## [PROBLEM DETAILS]
Each line of the listing, apart from the pictures, is to be printed exactly.

## [DATA SECTION]
'''

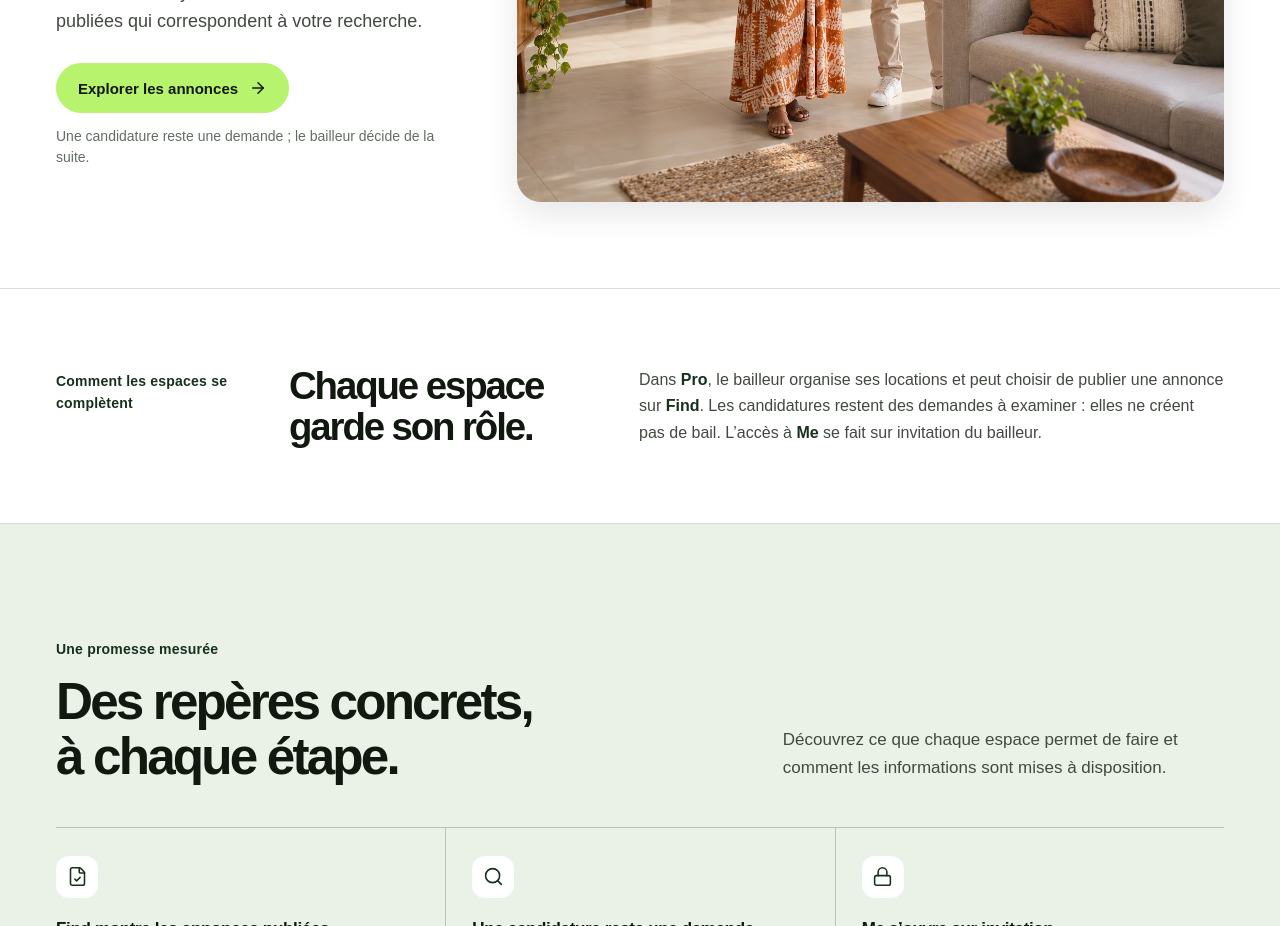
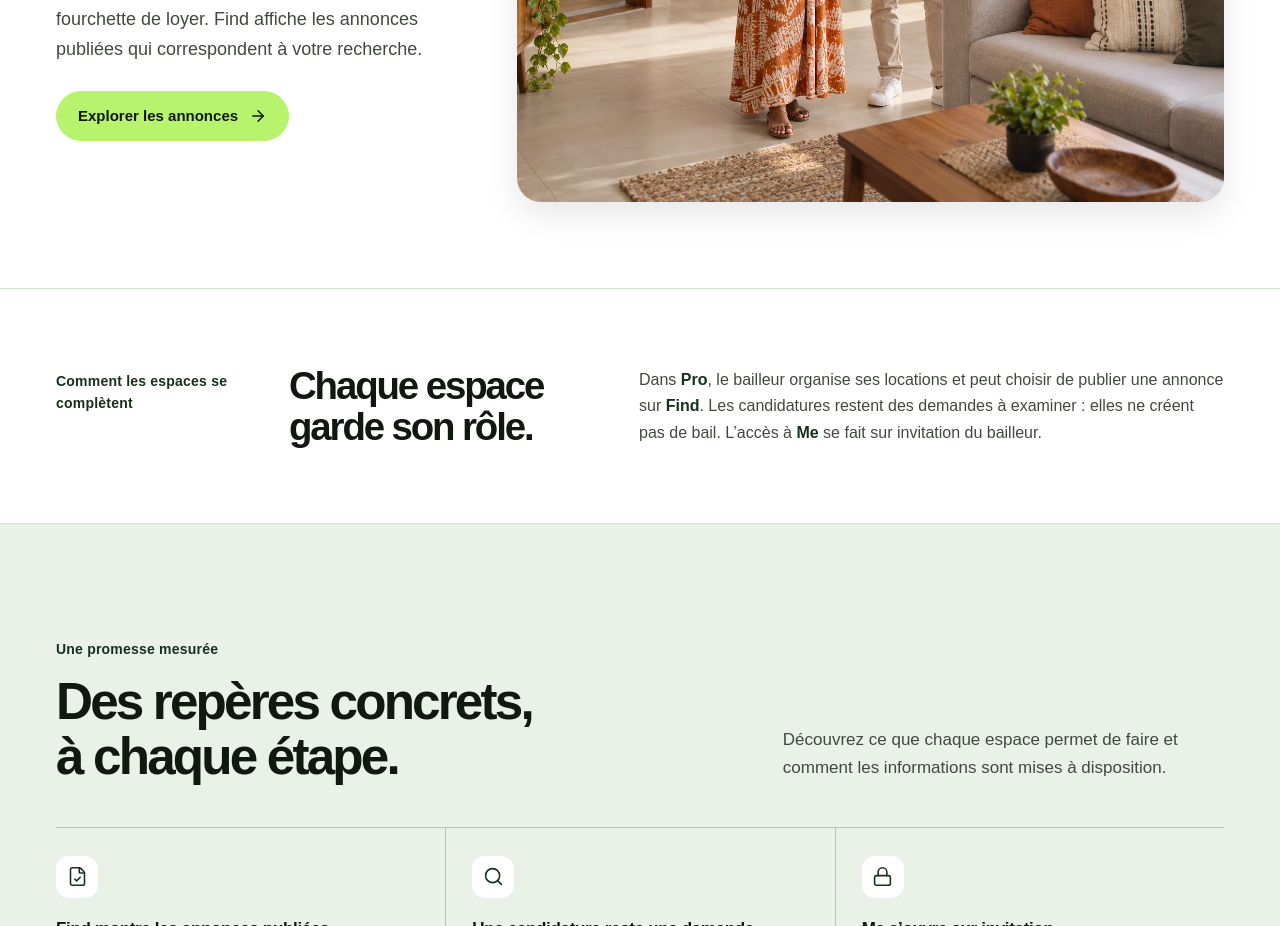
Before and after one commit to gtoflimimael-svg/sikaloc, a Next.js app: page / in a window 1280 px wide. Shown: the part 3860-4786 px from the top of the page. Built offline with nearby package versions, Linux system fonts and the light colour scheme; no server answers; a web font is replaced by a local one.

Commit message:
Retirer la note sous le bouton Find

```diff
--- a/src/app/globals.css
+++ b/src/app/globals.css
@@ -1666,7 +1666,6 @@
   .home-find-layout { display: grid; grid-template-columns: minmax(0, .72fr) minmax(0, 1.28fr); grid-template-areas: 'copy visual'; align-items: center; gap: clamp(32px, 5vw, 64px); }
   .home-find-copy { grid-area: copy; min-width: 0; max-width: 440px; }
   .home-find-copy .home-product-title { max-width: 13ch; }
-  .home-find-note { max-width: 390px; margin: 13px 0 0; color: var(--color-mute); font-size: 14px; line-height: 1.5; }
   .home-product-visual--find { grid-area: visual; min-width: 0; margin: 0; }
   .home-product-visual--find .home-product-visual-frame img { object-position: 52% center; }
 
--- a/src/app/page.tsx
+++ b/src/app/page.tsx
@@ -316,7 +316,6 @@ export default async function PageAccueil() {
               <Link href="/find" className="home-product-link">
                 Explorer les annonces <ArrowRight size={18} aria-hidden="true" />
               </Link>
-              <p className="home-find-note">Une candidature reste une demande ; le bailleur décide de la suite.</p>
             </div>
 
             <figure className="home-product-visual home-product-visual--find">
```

'''

## [RESPONSE BOX]
Before and after one commit to gtoflimimael-svg/sikaloc, a Next.js app: page / in a window 1280 px wide. Shown: the part 3860-4786 px from the top of the page. Built offline with nearby package versions, Linux system fonts and the light colour scheme; no server answers; a web font is replaced by a local one.

Commit message:
Retirer la note sous le bouton Find

```diff
--- a/src/app/globals.css
+++ b/src/app/globals.css
@@ -1666,7 +1666,6 @@
   .home-find-layout { display: grid; grid-template-columns: minmax(0, .72fr) minmax(0, 1.28fr); grid-template-areas: 'copy visual'; align-items: center; gap: clamp(32px, 5vw, 64px); }
   .home-find-copy { grid-area: copy; min-width: 0; max-width: 440px; }
   .home-find-copy .home-product-title { max-width: 13ch; }
-  .home-find-note { max-width: 390px; margin: 13px 0 0; color: var(--color-mute); font-size: 14px; line-height: 1.5; }
   .home-product-visual--find { grid-area: visual; min-width: 0; margin: 0; }
   .home-product-visual--find .home-product-visual-frame img { object-position: 52% center; }
 
--- a/src/app/page.tsx
+++ b/src/app/page.tsx
@@ -316,7 +316,6 @@ export default async function PageAccueil() {
               <Link href="/find" className="home-product-link">
                 Explorer les annonces <ArrowRight size={18} aria-hidden="true" />
               </Link>
-              <p className="home-find-note">Une candidature reste une demande ; le bailleur décide de la suite.</p>
             </div>
 
             <figure className="home-product-visual home-product-visual--find">
```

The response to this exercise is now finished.